Heidi and Lani four days off the East Coast.

Heidi and Lani four days off the East Coast.

The section on teamwork starts with a quote and dialogue from Henry Wadsworth Longfellow and then Henry Ford where Deering interjects a number of thoughtful comments.  “Henry Ford Said, ‘Don’t find fault, find a remedy.’ Problems either stop us or stretch us.  We can see obstacles or we can see objectives.  You can see solutions in every challenge or a problem in every situation” (669).  With in almost every theory or point he interjects some good homespun thought.  His thought is obviously based on years of experience and comes from an educated mind.  All aspects of leadership seem to be covered: team building, top down leadership, values, building trust and running a happy ship...  That’s his trick!  Just like I slipped in running a happy ship Deering twists his personal experiences of sailing and life into topics to frame all of these principles.  He even takes shots at what a leader needs personally, like “keeping in shape physically and mentally” (1640), stress management and seeking sanctuary.

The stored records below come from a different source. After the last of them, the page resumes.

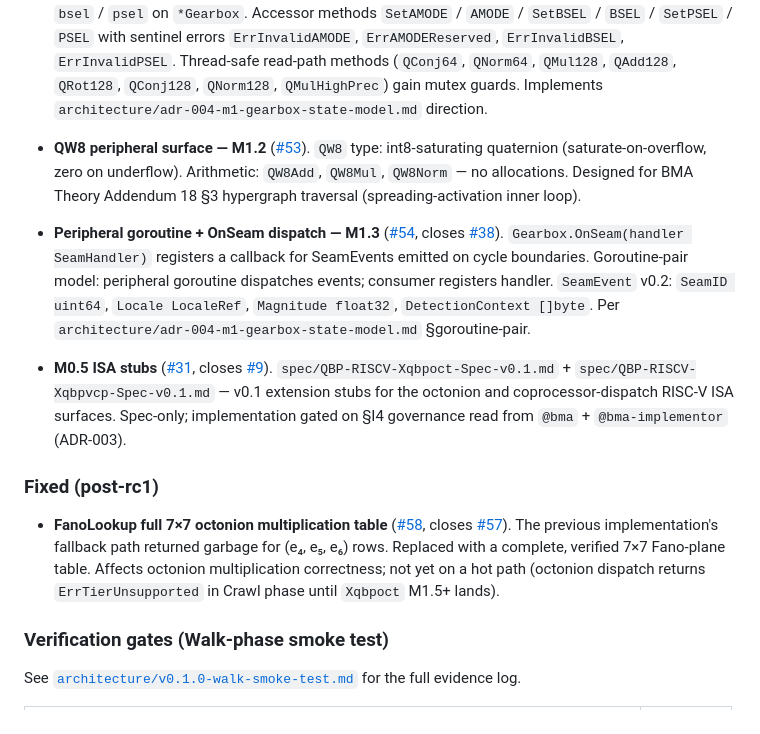
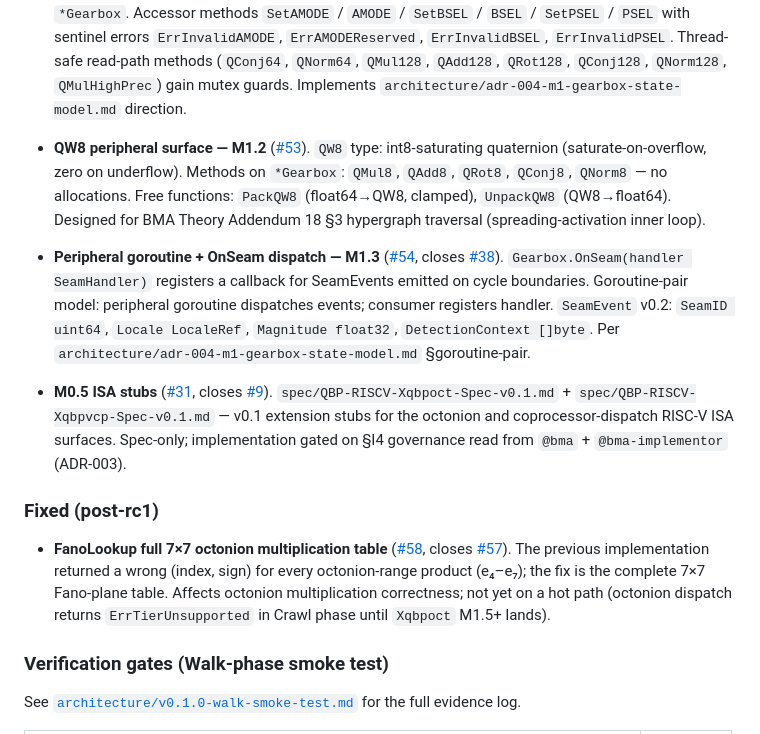
Before and after one commit to JamesPagetButler/qbp-compute-unit, a Markdown page: CHANGELOG.md, the part around one of its changes. GitHub-like rendering.

Commit message:
docs(release): correct QW8 method names + drop wrong #44 closure attribution (#60 review)
BLOCKING-1: M1.2 CHANGELOG entry listed fabricated symbols QW8Add/QW8Mul/QW8Norm.
Replace with real *Gearbox methods (QMul8, QAdd8, QRot8, QConj8, QNorm8) and free
functions (PackQW8, UnpackQW8), verified against emulator/qw8.go.

BLOCKING-2: M1.1 entry had malformed closes clause referencing PR #52 as an issue and
attributing closure of #44 to M1.1. #44 was closed by #56 (GCG-v0.4 housekeeping PR),
not by M1.1. Drop the closes clause entirely.

NON-BLOCKING: FanoLookup fix description upgraded to accurately state the bug affected
every octonion-range product (e4-e7), not just three rows.

Co-Authored-By: Claude Sonnet 4.6 <noreply@anthropic.com>

```diff
--- a/CHANGELOG.md
+++ b/CHANGELOG.md
@@ -119,8 +119,9 @@ Consumers pinned to `emulator/v0.1.0-rc1` continue to compile and behave identic
 
 - **QW8 peripheral surface — M1.2** ([#53](https://github.com/JamesPagetButler/qbp-compute-unit/pull/53)).
   `QW8` type: int8-saturating quaternion (saturate-on-overflow, zero on underflow).
-  Arithmetic: `QW8Add`, `QW8Mul`, `QW8Norm` — no allocations. Designed for BMA Theory
-  Addendum 18 §3 hypergraph traversal (spreading-activation inner loop).
+  Methods on `*Gearbox`: `QMul8`, `QAdd8`, `QRot8`, `QConj8`, `QNorm8` — no allocations.
+  Free functions: `PackQW8` (float64→QW8, clamped), `UnpackQW8` (QW8→float64).
+  Designed for BMA Theory Addendum 18 §3 hypergraph traversal (spreading-activation inner loop).
 
 - **Peripheral goroutine + OnSeam dispatch — M1.3** ([#54](https://github.com/JamesPagetButler/qbp-compute-unit/pull/54), closes [#38](https://github.com/JamesPagetButler/qbp-compute-unit/issues/38)).
   `Gearbox.OnSeam(handler SeamHandler)` registers a callback for SeamEvents emitted on
@@ -137,10 +138,10 @@ Consumers pinned to `emulator/v0.1.0-rc1` continue to compile and behave identic
 ### Fixed (post-rc1)
 
 - **FanoLookup full 7×7 octonion multiplication table** ([#58](https://github.com/JamesPagetButler/qbp-compute-unit/pull/58), closes [#57](https://github.com/JamesPagetButler/qbp-compute-unit/issues/57)).
-  The previous implementation's fallback path returned garbage for (e₄, e₅, e₆) rows.
-  Replaced with a complete, verified 7×7 Fano-plane table. Affects octonion multiplication
-  correctness; not yet on a hot path (octonion dispatch returns `ErrTierUnsupported` in
-  Crawl phase until `Xqbpoct` M1.5+ lands).
+  The previous implementation returned a wrong (index, sign) for every octonion-range
+  product (e₄–e₇); the fix is the complete 7×7 Fano-plane table. Affects octonion
+  multiplication correctness; not yet on a hot path (octonion dispatch returns
+  `ErrTierUnsupported` in Crawl phase until `Xqbpoct` M1.5+ lands).
 
 ### Verification gates (Walk-phase smoke test)
 
```
Also changed, not shown: other parts of CHANGELOG.md (+1 -1 lines).
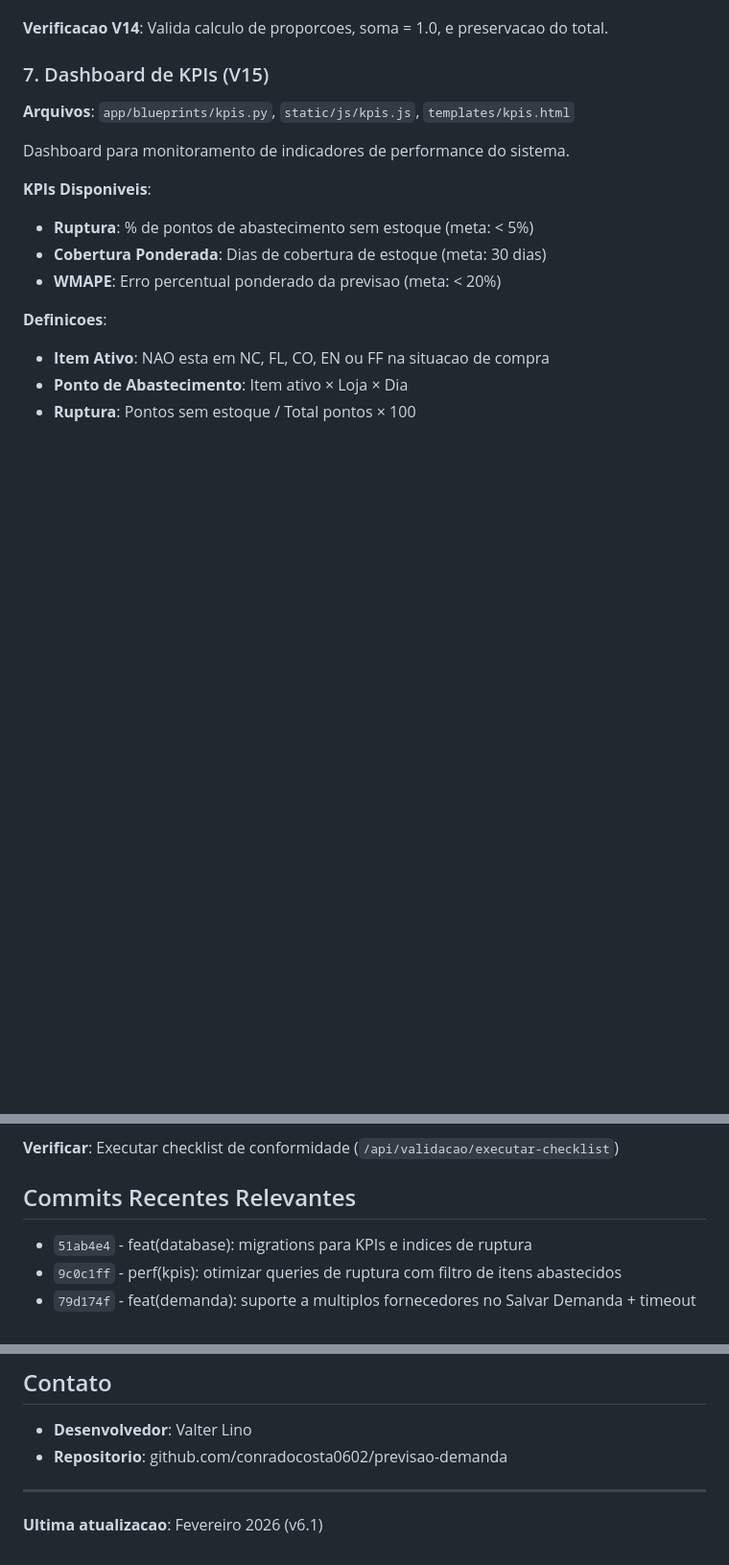
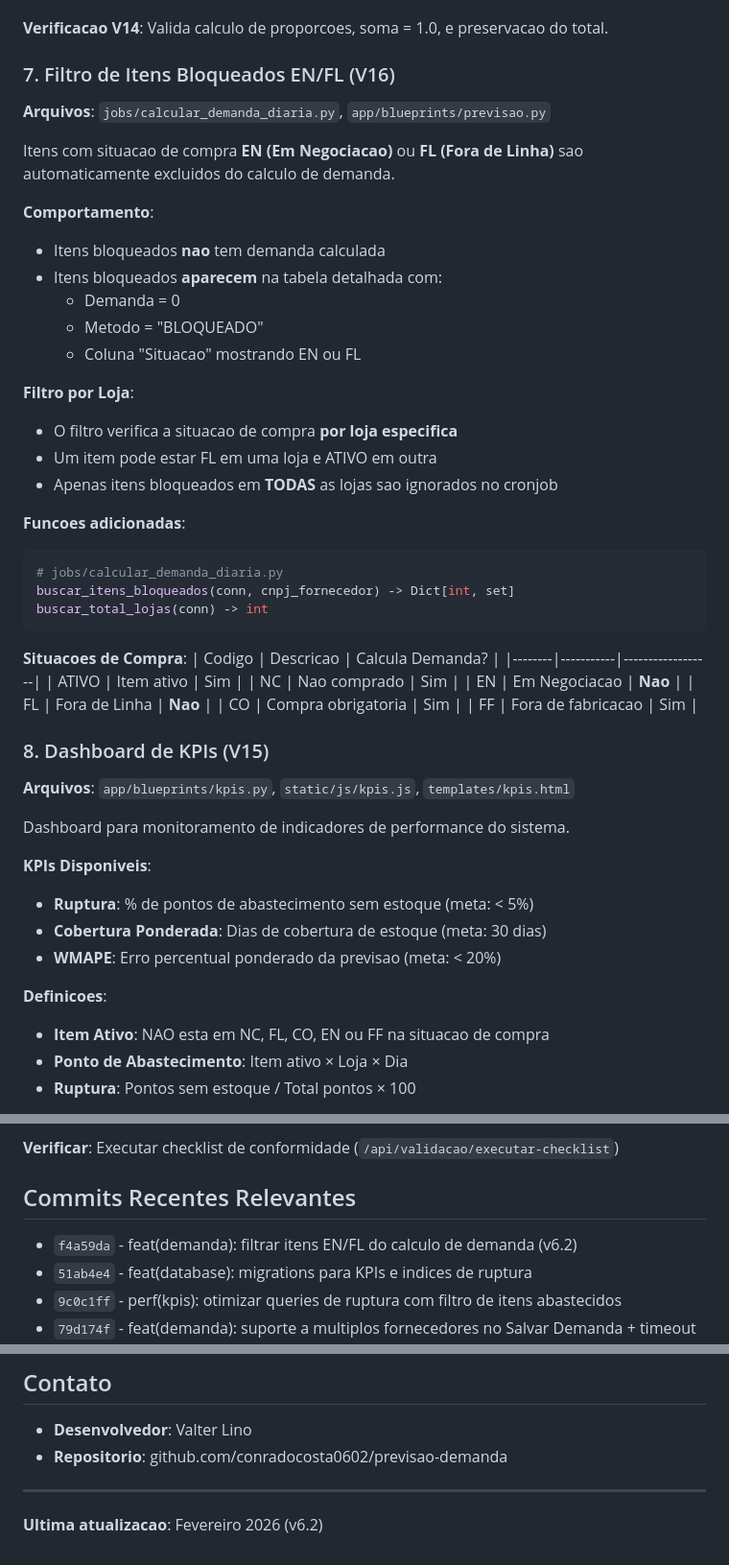
Before and after one commit to conradocosta0602/previsao-demanda, a Markdown page: CLAUDE.md, 3 parts joined by grey strips. Shown at 96% size. GitHub-like rendering; blank space fills up the shorter version.

Commit message:
docs: atualizar CLAUDE.md para v6.2 com filtro EN/FL
Documenta nova funcionalidade V16 que exclui itens EN (Em Negociacao)
e FL (Fora de Linha) do calculo de demanda.

Co-Authored-By: Claude Opus 4.5 <noreply@anthropic.com>

````diff
--- a/CLAUDE.md
+++ b/CLAUDE.md
@@ -146,7 +146,42 @@ demanda_loja = demanda_consolidada × proporcao_loja
 
 **Verificacao V14**: Valida calculo de proporcoes, soma = 1.0, e preservacao do total.
 
-### 7. Dashboard de KPIs (V15)
+### 7. Filtro de Itens Bloqueados EN/FL (V16)
+
+**Arquivos**: `jobs/calcular_demanda_diaria.py`, `app/blueprints/previsao.py`
+
+Itens com situacao de compra **EN (Em Negociacao)** ou **FL (Fora de Linha)** sao automaticamente excluidos do calculo de demanda.
+
+**Comportamento**:
+- Itens bloqueados **nao** tem demanda calculada
+- Itens bloqueados **aparecem** na tabela detalhada com:
+  - Demanda = 0
+  - Metodo = "BLOQUEADO"
+  - Coluna "Situacao" mostrando EN ou FL
+
+**Filtro por Loja**:
+- O filtro verifica a situacao de compra **por loja especifica**
+- Um item pode estar FL em uma loja e ATIVO em outra
+- Apenas itens bloqueados em **TODAS** as lojas sao ignorados no cronjob
+
+**Funcoes adicionadas**:
+```python
+# jobs/calcular_demanda_diaria.py
+buscar_itens_bloqueados(conn, cnpj_fornecedor) -> Dict[int, set]
+buscar_total_lojas(conn) -> int
+```
+
+**Situacoes de Compra**:
+| Codigo | Descricao | Calcula Demanda? |
+|--------|-----------|------------------|
+| ATIVO  | Item ativo | Sim |
+| NC     | Nao comprado | Sim |
+| EN     | Em Negociacao | **Nao** |
+| FL     | Fora de Linha | **Nao** |
+| CO     | Compra obrigatoria | Sim |
+| FF     | Fora de fabricacao | Sim |
+
+### 8. Dashboard de KPIs (V15)
 
 **Arquivos**: `app/blueprints/kpis.py`, `static/js/kpis.js`, `templates/kpis.html`
 
@@ -305,6 +340,7 @@ DB_PORT=5432
 
 ## Commits Recentes Relevantes
 
+- `f4a59da` - feat(demanda): filtrar itens EN/FL do calculo de demanda (v6.2)
 - `51ab4e4` - feat(database): migrations para KPIs e indices de ruptura
 - `9c0c1ff` - perf(kpis): otimizar queries de ruptura com filtro de itens abastecidos
 - `79d174f` - feat(demanda): suporte a multiplos fornecedores no Salvar Demanda + timeout 10min
@@ -330,4 +367,4 @@ DB_PORT=5432
 
 ---
 
-**Ultima atualizacao**: Fevereiro 2026 (v6.1)
+**Ultima atualizacao**: Fevereiro 2026 (v6.2)
````
Also changed, not shown: other parts of CLAUDE.md (+1 -0 lines).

Matthew 8:23 reads, “Then he got into the boat and his disciples followed him.”  Christ was more then a preacher, healer and savior.  From this short simple quote we learn he was a sailor and a leader too.  ‘A Sailor Looks at Leadership’ takes many of the same lessons Christ would know through the simple life of one who lived by the sea and helps put them into modern word.  Deering a theologian himself, with a Masters of Divinity and Doctor of Ministry, has a tendency to treat the connection of leadership and Christianity as assumed until he reaches the last section of the last chapter.  “Reputation is who people say you are, character is who you really are.  The famous preacher D. L. Moody said, ‘Character is what you are in the dark when nobody is looking’” (1882).  He then follows with a short dialog regarding character not charisma and finally wrapping up with his “not Rick Warren’s: Ten Commandments for Leadership” (1882).

‘A Sailor Looks at Leadership’ can be viewed from two different approaches.  One would be that it’s a book for someone new to the theory of leadership.  It’s a book that gives a general overview in a non-threatening tone to introduce a reader to a very complex set of topics.  The second point of view is more my perspective.  It is a nice review of deeply studied theories given a lighter coating coupled with copious illustration and quotes that add to the foundation and understanding of these theories.  Seldom do you find a book in such a complex field not only making an attempt to simplify concepts but succeeding.  All this make it an ‘easy read’.